Taking cue from Prime Minister Narendra Modi’s call, citizens of India have put the national flag as display pictures on their social media accounts. Leading institutes, both government and private have also followed suit to highlight their patriotism with the country celebrating 75 years of independence.
PM Modi had earlier appealed to the citizens of the country to put up the tricolor on their social media handles as a mark of patriotism to make the ‘Azadi Ka Amrit Mahotsav’ celebrations special ahead of Independence Day.
While the political narrative surrounding the appeal has revolved from the ruling party pointing fingers at the opposition and vice-versa for not heeding to the PM’s appeal, one fundamental organization has outright rejected the idea.
With a history of not recognizing the Indian national flag, the Rashtriya Swayamsevak Sangh (RSS) has not taken notice of PM Modi’s call.
The RSS and its chief Mohan Bhagwat have refrained from switching their profile pictures across all social media handles. The reason behind it however, has still remained a mystery.
The RSS has preached an idea of Hindutva closely associated with the ruling Bharatiya Janata Party (BJP) and its pro-Hindu policies over the years.
While the BJP, in its tenure in reign, has introduced an ideology of hyper-nationalism, impregnated deep in the minds of the masses, it has also prosecuted many for being ‘anti-national’.
Taking an offensive stance against the opposition on several occasions, the only rhetoric put forward by the ruling party against all questions has been about highlighting how anti-national they have been. The BJP has been quick in point out the flaws of the opposition, spinning every mistake on their reduced or as highlighted by the ruling party, non-existent nationalism.
The question then arises that why has a fundamental organization behind the party, often confused as another arm of it, refrained from heeding the Prime Minister’s appeal. Noteworthy here is that PM Modi himself had been a member of the Sangh in his earlier years.
While, even the opposition has put of the picture of the first Prime Minister of the nation, Jawaharlal Nehru holding the flag on their social media handles, the RSS and its members have openly flouted it.
It is in the end a personal choice to switch your social media handle, but would it not set an example of open defiance, the job of opposition parties, being taken up by the organization that nurtured the roots of the ruling BJP in its infancy.
This is not new either with the RSS having a history of favouring its own flag over the national tricolor. It has only hoisted the tricolor at its headquarters on August 15, 1947, January 26, 1950 and for the last time in 2002.
An infamous case of 2001 comes to the fore when three men had been prosecuted for hoisting the Indian flag at the Sangh’s headquarters.
The RSS has in the past contended that since its formation, it had been against the Indian flag for some time. Since then, they did change their stance and have accepted the flag, however, have refrained from publically unfurling it.
The organisation has also cited that prior to 2002, private citizens were not allowed to hoist the national flag, as per the flag code.
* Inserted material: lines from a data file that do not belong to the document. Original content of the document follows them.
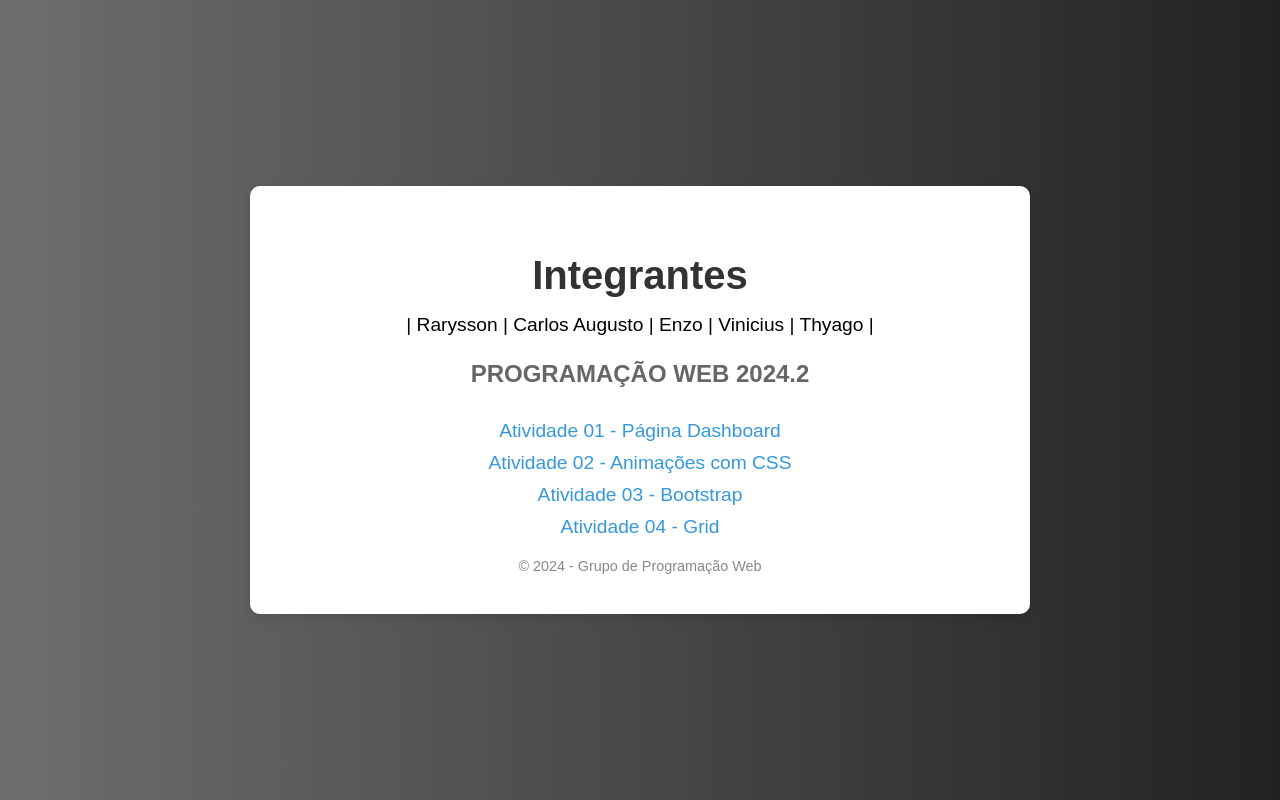
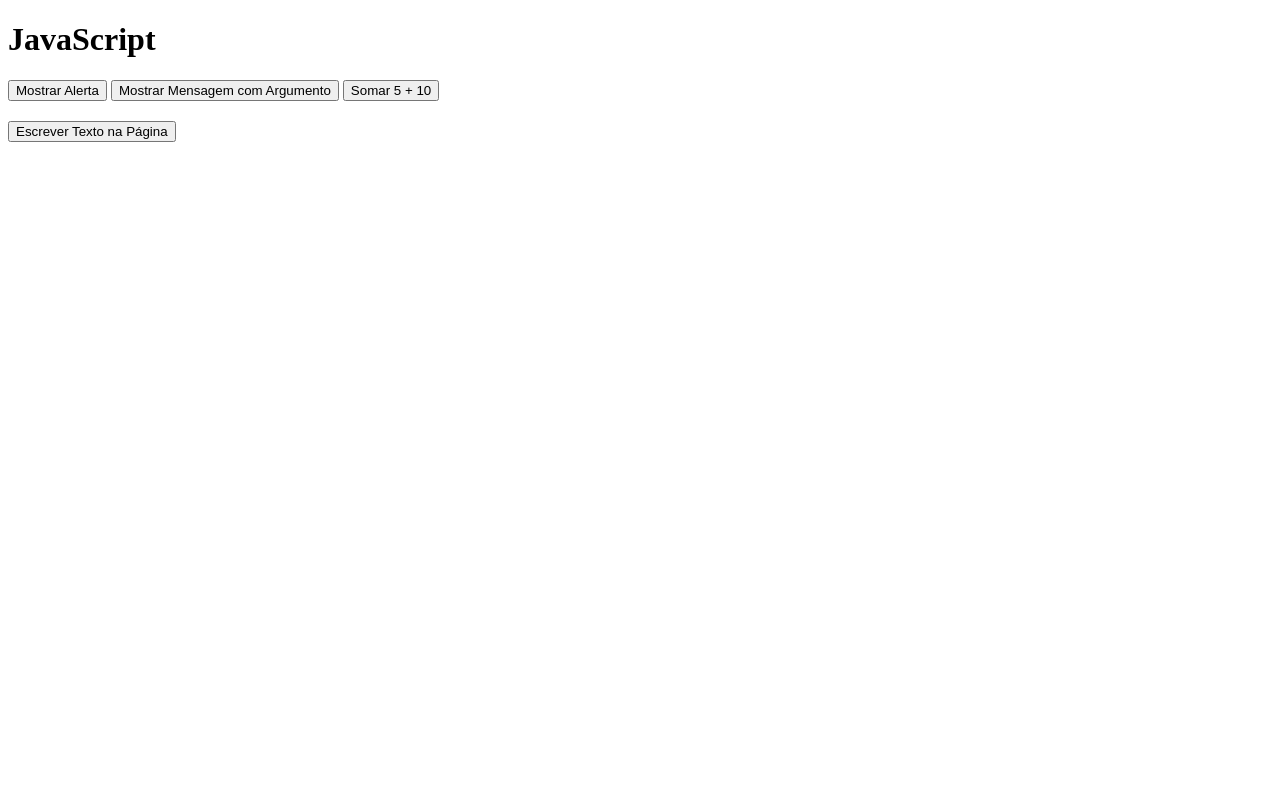
Before and after one commit to Raryy00/Web2, a plain HTML site: page index.html in a window 1280 px wide. Drawn offline with Linux system fonts and the light colour scheme.

Commit message:
Add files via upload

```diff
--- a/index.html
+++ b/index.html
@@ -1,85 +1,31 @@
 <!DOCTYPE html>
-<html lang="pt-br">
-<head>
-    <meta charset="UTF-8">
-    <meta name="viewport" content="width=device-width, initial-scale=1.0">
-    <title>Atividades</title>
-    <style>
-        body {
-            font-family: 'Arial', sans-serif;
-            margin: 0;
-            padding: 0;
-            display: flex;
-            justify-content: center;
-            align-items: center;
-            height: 100vh;
-            background-image: linear-gradient(to right, rgb(110, 110, 110) , rgb(33,34,34));
+<HTML lang="PT-BR">
+
+    <head>
+        <title>Javascript</title>
+        <script>
+            function mostrarAlerta() {
+                alert('Esta é uma menssagem de alerta!!!');
         }
+            function mostrarMensagem(mensagem) {
+                alert('Mensagem: ' + mensagem);
+        }
+            function somarValores(valor1,valor2){
+                var soma = valor1 + valor2;
 
-        .container {
-            text-align: center;
-            background-color: white;
-            padding: 40px;
-            border-radius: 10px;
-            box-shadow: 0 4px 8px rgba(0, 0, 0, 0.1);
-            width: 90%;
-            max-width: 700px;
+                alert('A soma é: '+ soma);
         }
-
-        h1 {
-            font-size: 2.5rem;
-            color: #333;
-            margin-bottom: 1rem;
+            function escreveTexto(){
+                document.getElementById("texto").innerText ="Este é o novo texto escrito pela função";
         }
-
-        h3 {
-            font-size: 1.5rem;
-            color: #666;
-            margin-bottom: 2rem;
-        }
-
-        a {
-            display: block;
-            font-size: 1.2rem;
-            margin: 10px 0;
-            text-decoration: none;
-            color: #3498db;
-            transition: color 0.3s ease;
-        }
-
-        a:hover {
-            color: #265f85;
-        }
-
-        .integrantes {
-            font-size: 1.2rem;
-            margin-bottom: 20px;
-        }
-
-        footer {
-            margin-top: 20px;
-            font-size: 0.9rem;
-            color: #888;
-        }
-    </style>
-</head>
-
-<body>
-
-    <div class="container">
-        <h1>Integrantes</h1>
-        <div class="integrantes">
-            | Rarysson | Carlos Augusto | Enzo | Vinicius | Thyago |
-        </div>
-        <h3>PROGRAMAÇÃO WEB 2024.2</h3>
-
-        <a href="Atividade 01/index.html">Atividade 01 - Página Dashboard</a>
-        <a href="Atividade 02/index.html">Atividade 02 - Animações com CSS</a>
-        <a href="Atividade 03/index.html">Atividade 03 - Bootstrap</a>
-        <a href="Atividade 04/index.html">Atividade 04 - Grid</a>
-
-        <footer>&copy; 2024 - Grupo de Programação Web</footer>
-    </div>
-
-</body>
-</html>
+        </script>
+    </head>
+    <body>
+        <h1>JavaScript</h1>
+        <button onclick="mostrarAlerta()">Mostrar Alerta</button>
+        <button onclick="mostrarMensagem('Esta é uma mensagems passada com argumento!')">Mostrar Mensagem com Argumento</button>
+        <button onclick="somarValores(5, 10)">Somar 5 + 10</button>
+        <div id="texto" style="margin-top: 20px; font-weight: bold;"></div>
+        <button onclick="escreveTexto()">Escrever Texto na Página</button>
+    </body>
+</HTML>
```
However, the flag code at least allowed every citizen to hoist the flag on days of national rejoicining including Independence Day, Republic Day, and the likes.
The fact that RSS chose not to unfurl the flag even on these days for so long, has to be questioned.
The media head of the RSS, Sunil Ambekar has mentioned that their support for the Azadi Ka Amrit Mahotsav is unwavering and no politics on it will be entertained.
Is this then a cause of concern, considering the BJP, treading on the lines of a rigid RSS-preached Hindutva policy, is on a mission of total takeover.
Where is the country headed, where the national flag is ignored over an organizational flag and where impunity is only considered when its done by someone else.
Why has it become so impossible for a leading national organization to put up the tricolour. An explanation is awaited.